When you’re social distancing and reading all-things coronavirus on the internet, it’s easy to turn to food for comfort and escape during stressful times. With increased anxiety, mindless eating often creeps in. Unfortunately, many of these foods are high in calories, fat and sugar.
And while we’ve all seen the jokes and memes online about eating all day and finishing off the stockpile of survival snacks bought in bulk at Costco, emotional eating can negatively affect not your only your physical health, but your mental health as well.
The good news is stress eating is a learned behavior, and it can be unlearned with a little bit of preplanning. Try these “5Ds” to help stop emotional eating in its tracks.
Delay – When the urge to eat strikes, postpone eating for 10-15 minutes. It’s not a “no” to food, just stopping to think. This can help you decide if you are really hungry, or are feeling another emotion and are just trying to cope with food.
Distract – While you’re waiting, look for a non-eating activity to keep you busy. Often the “hunger wave” will pass. Clean out a drawer, take a walk, call a friend, brush your teeth, browse online or whatever helps take your mind off food.
Distance – Out of sight, out of mind is true for food. Stay out of the kitchen when you feel that urge to eat. And keep food in cabinets, not on counters – and only in the kitchen. Think of the kitchen only for food preparation and meal consumption, and not the family “hang out."
Determine – After your “waiting period,” consider whether you’re truly hungry or thirsty; these are often confused. Think about when you last ate or drank anything. Maybe it’s neither – it’s simply “head hunger” – and you just want to eat! You can offset that problem by creating your own structured eating schedule with pre-planned meals and snacks, knowing that there is more food coming later.

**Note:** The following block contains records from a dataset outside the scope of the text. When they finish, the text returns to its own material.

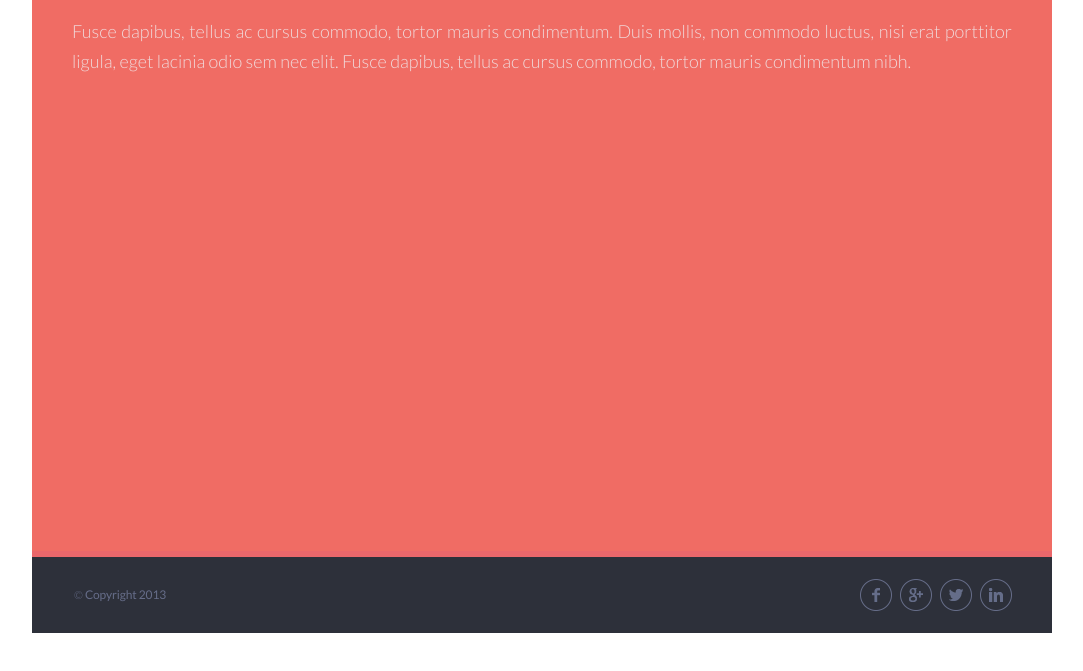
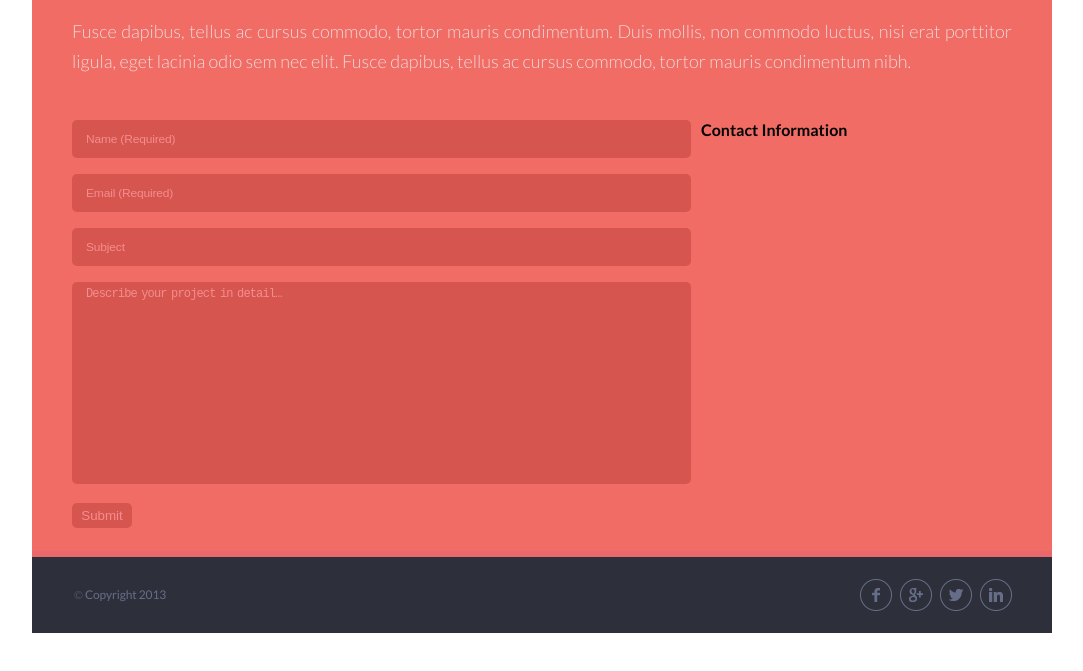
Before and after one commit to Xcore33/singolo, a plain HTML site: page singolo3.html in a window 1280 px wide. Shown: the part 97-768 px from the top of the page, without its empty margins (98-1181 px from the left). Drawn offline with Linux system fonts and the light colour scheme.

Commit message:
feat: add contact form

```diff
--- a/singolo3.css
+++ b/singolo3.css
@@ -42,11 +42,10 @@ body {
   font-weight: 300;
   font-size: 18px;
   line-height: 30px;
-  text-align: left;
+  text-align: justify;
   color: #f0d8d9;
-  text-align: justify;
+  letter-spacing: 0.0009em;
   word-spacing: -0.5px;
-  letter-spacing: 0.0009em;
 }
 
 .header-logo-quote p span {
@@ -56,23 +55,24 @@ body {
 /* Footer section */
 
 footer {
-  width: 1020px;
+  position: relative;
+
   display: flex;
   justify-content: space-between;
-  position: relative;
-
+  width: 1020px;
   height: 76px;
 
   background-color: #2d303a;
 }
 
 footer h5 {
-color: #666d89;
-font-size: 12px;
-padding: 30px 0px 0 40px;
-margin-left: 2px;
-letter-spacing: -0.01em;
-font-weight: 400;
+  margin-left: 2px;
+  padding: 30px 0 0 40px;
+
+  font-weight: 400;
+  font-size: 12px;
+  color: #666d89;
+  letter-spacing: -0.01em;
 }
 
 footer h5 span {
@@ -95,9 +95,10 @@ footer h5 span {
   background-image: url(./assets/img/LinkedIn.png);
 }
 
-.sb:hover {
-  transform: scale(1.2);
-  opacity: 0.5;
+footer .sb:hover {
+  background-color: #f0d8d9;
+  border-radius: 32px;
+  transform: scale(1.25);
 }
 
 .sb {
@@ -114,6 +115,7 @@ footer h5 span {
   width: 0;
   height: 0;
   overflow: hidden;
+
   font-family: "Roboto";
 }
 
@@ -121,3 +123,88 @@ footer h5 span {
   margin-top: 6px;
   padding-right: 35px;
 }
+
+.form-wrapper {
+  position: absolute;
+
+  display: flex;
+  flex-direction: row;
+  width: 940px;
+  padding: 34px 0 0 40px;
+}
+
+.form-container-contacts {
+margin-left: 10px;
+}
+
+
+.form-container {
+  width: 619px;
+}
+
+input,
+textarea {
+  width: 100%;
+  height: 38px;
+  margin-bottom: 16px;
+
+  background-color: #d6564f;
+  border: none;
+  border-radius: 5px;
+  outline: none;
+}
+
+#describe-area {
+  height: 202px;
+}
+
+input::placeholder,
+textarea::placeholder {
+  padding-left: 14px;
+  font-weight: 400;
+  font-size: 12px;
+  text-align: left;
+  color: #f48c8f;
+  letter-spacing: -0.014em;
+  transform: scaleY(0.95);
+  word-spacing: -0.2px;
+}
+
+#describe-area::placeholder {
+  transform: scaleY(1);
+  padding-top: 1px;
+  letter-spacing: -0.07em;
+  word-spacing: -2px;
+}
+
+
+input,
+textarea {
+  font-weight: 400;
+  font-size: 12px;
+  line-height: 22px;
+  text-align: left;
+  color: #f0d8d9;
+}
+
+.form-container button {
+  width: 60px;
+  height: 25px;
+
+  color: #f48c8f;
+
+  background-color: #d6564f;
+  border: none;
+  border-radius: 5px;
+}
+
+.form-container button:hover {
+  color: #d6564f;
+
+  background-color: #f0d8d9;
+  cursor: pointer;
+}
+
+.form-container textarea {
+  resize: none;
+}
--- a/singolo3.html
+++ b/singolo3.html
@@ -22,6 +22,25 @@
             commodo, tortor mauris condimentum nibh.</span></p>
 
       </div>
+      <div class="form-wrapper">
+      <div class="form-container">
+        <form id="describe-form" action="mailto:#@#.#" method="post" enctype="text/plain">
+          <div class="form-4-row">
+          <input class="input-form-1" id="placeholder-name" type="name" name="name" placeholder="Name (Required)" required>
+          <input class="input-form-2" type="email" name="mail" placeholder="Email (Required)" required>
+          <input class="input-form-3" type="text" name="subject" placeholder="Subject">
+          <textarea class="describe-form" id="describe-area" form="describe-form" placeholder="Describe your project in detail&hellip;"></textarea>
+        </div>
+
+          <button class="submit-form">Submit</button>
+        </form>
+      </div>
+      <div class="form-container-contacts">
+        <div class="form-main">
+          <h4>Contact Information</h4>
+        </div>
+      </div>
+    </div>
     </header>
 
     <footer class="footer">
```
Lines whose indentation alone changed are shown as unchanged.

Decide – If you’ve made it through the first 4Ds, now it’s time to make a smart choice. Think before you eat, and choose what you’re really looking for in a snack– a sweet, sour, creamy, salty, or chewy taste – before you make a choice. Or whether you feel like some protein (think nuts or cheese) or a starchy food (think banana or a small baked potato). For snacks, choose a single serving package to get the satisfaction of eating the “whole thing,” or portion out your serving (skip the big bag and “estimating” a serving). Aim for a portion of about 100 – 150 calories, and a choice that satisfies, but doesn’t trigger more eating.
With practice, you can learn to manage your stress eating, and achieve a welcome sense of control, which is so important when you’re practicing self-care.